WORK INSTRUCTIONS: Search the data for "shown". Return each matching line.

(Before-and-after change records)
╭──
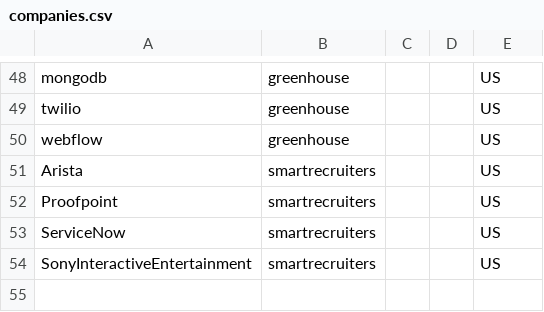
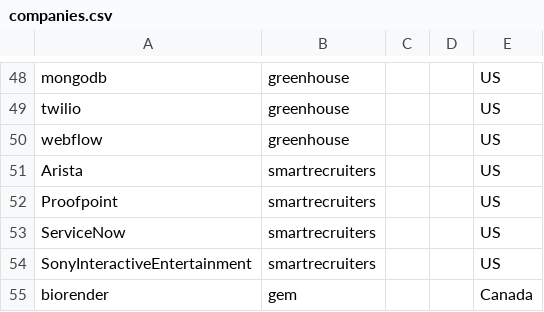
Before and after one commit to clarmso/job-board-crawler, a CSV file: companies.csv, drawn as a sheet; only a part is shown, gaps mark what is left out; the diff names each change by its address in the sheet, - before the commit and + after, or states it on an @@ line.

```diff
--- a/companies.csv
+++ b/companies.csv
+row 55: biorender | gem |  |  | Canada
```
Also changed, not shown: TODO-companies.csv, 3 other files.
╰──
TASK OUTPUT:
Before and after one commit to clarmso/job-board-crawler, a CSV file: companies.csv, drawn as a sheet; only a part is shown, gaps mark what is left out; the diff names each change by its address in the sheet, - before the commit and + after, or states it on an @@ line.
Also changed, not shown: TODO-companies.csv, 3 other files.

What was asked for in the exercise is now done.